In management, it can often be difficult to solve issues by thinking in a conventional fashion. Logical thinking progresses in a series of steps, and so new knowledge derived from logic is an extension of what we know already, rather than being truly new. The need for creative problem solving has arisen as a result of the limitations of logical thinking – and the need for something truly new. Creativity uses imagination along with techniques such as analogies, associations and other mechanisms to help produce insights into problems. Creativity has always existed, but its importance to the continued success of an organization has only recently been recognized. Many management issues require creative insights in order to find innovative solutions and most credit unions today are fully aware of their need for such solutions to survive and grow. Why is Creativity in Management Important? Just ask an IBM shareholder: In 1993, an IBM share was worth $42. Nearly 20 years later, the same share is currently being traded for around $195. That turnaround occurred because IBM understood the importance of creativity for their future success: By the 1990s, the once-mighty behemoth IBM was slowly fading into history. IBM was losing ground and money to the likes of Apple, Intel and Microsoft. Employees left IBM in droves and predictions of IBM’s demise were commonplace. The mainframe computer, IBM’s lifeblood, seemed dead. The future belonged to the fleet-footed leaders of the personal computer industry: Microsoft and Intel. IBM was planning to break up the company into a collection of smaller ones. Enter Louis V. Gerstner Jr., an outsider to the technology industry with a reputation as a leader and strategist. He likened IBM to an elephant, an animal raised in captivity that is suddenly returned to the jungle. Gerstner, no stranger to big companies and bureaucracy, was stunned by what he called the “extraordinary insularity of IBM”. That insularity resulted in a focus on internal process instead of on customers and the marketplace. The corporate culture could be described only as feudal. Within the first 100 days, Gerstner made important decisions to keep the company together. He reduced costs sharply and changed the way IBM did business, overhauling sales, marketing, procurement and internal systems. He didn’t break up the company, as many were advising in response to his smaller, nimbler competition. His bet was that IBM’s competitive advantage would be as the “foremost integrator of technologies” to solve business problems for corporate customers. He based it on strategic analysis, instinct and listening to customers. He kept the company together, cut payroll and other costs, reduced IBM’s dependence on hardware and built up the service business. Under his leadership, IBM caught the Internet wave at the right time, grasping its significance and translating it for baffled corporate customers. Such nimble exploitation of a fast-moving market opportunity was foreign to the old IBM. “Watch the Turtle. He Only Moves Forward by Sticking His Neck Out” – Lou Gerstner So, what made Lou Gerstner to be regarded as the most creative leader of the 20th century? He was the perfect combination of two creativity definitions:

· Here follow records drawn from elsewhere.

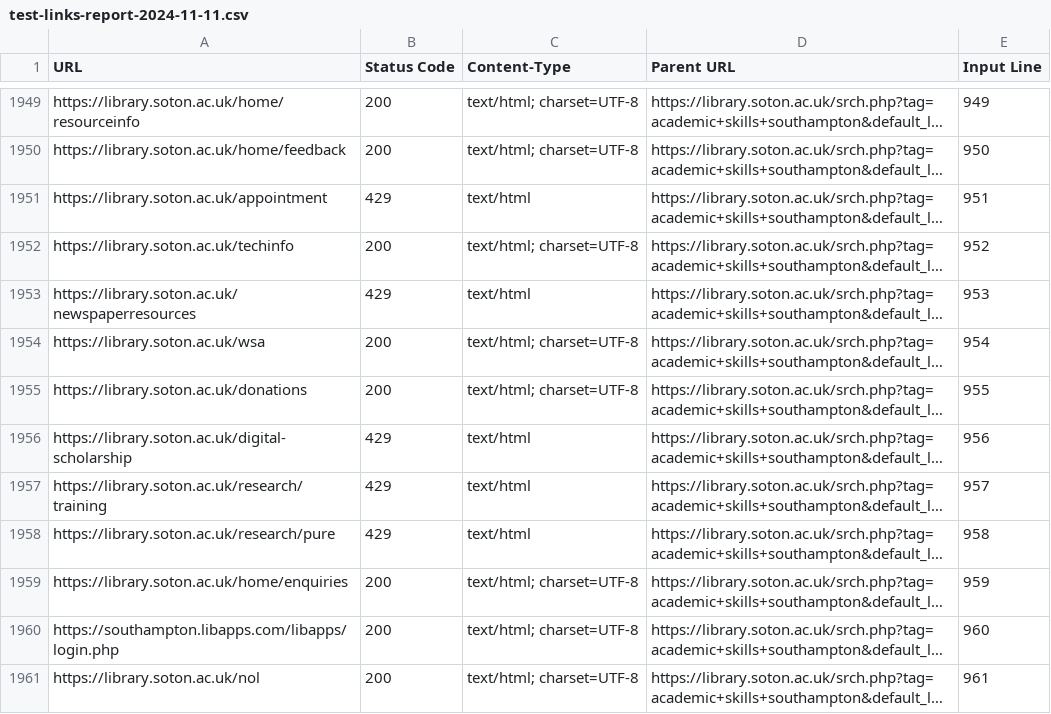
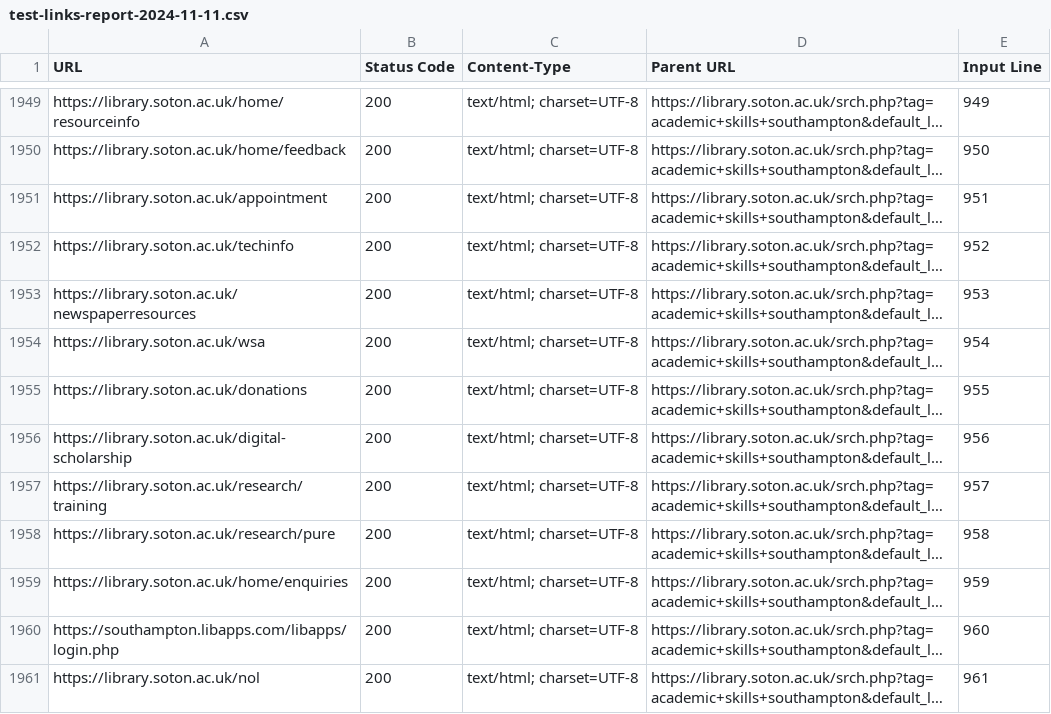
Before and after one commit to ab604/link-checker, a CSV file: reports/test-links-report-2024-11-11.csv, drawn as a sheet; only a part is shown, gaps mark what is left out; long unchanged cells end in …; the diff covers the shown part only; the diff names each change by its address in the sheet, - before the commit and + after, or states it on an @@ line.

```diff
--- a/reports/test-links-report-2024-11-11.csv
+++ b/reports/test-links-report-2024-11-11.csv
-B1951 (Status Code): 429
+B1951 (Status Code): 200
-C1951 (Content-Type): text/html
+C1951 (Content-Type): text/html; charset=UTF-8
-B1953 (Status Code): 429
+B1953 (Status Code): 200
-C1953 (Content-Type): text/html
+C1953 (Content-Type): text/html; charset=UTF-8
-B1956:B1958 (Status Code): 429
+B1956:B1958 (Status Code): 200
-C1956:C1958 (Content-Type): text/html
+C1956:C1958 (Content-Type): text/html; charset=UTF-8
```
Also changed, not shown: 184 edited cells elsewhere in this file.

  1. Creativity is not copying (Ferran Adria). Lou Gerstner could have copied the fate of other giant companies and broken IBM into numerous small pieces. He did exactly the opposite.
  2. Creativity is connecting the dots (Steve Jobs). IBM connected the dots of the post-PC era and the networked world that resulted to a need for corporate customers to get soup-to-nuts services provided by a global information technologist.
In short: Creativity is connecting the dots in new ways that resonate.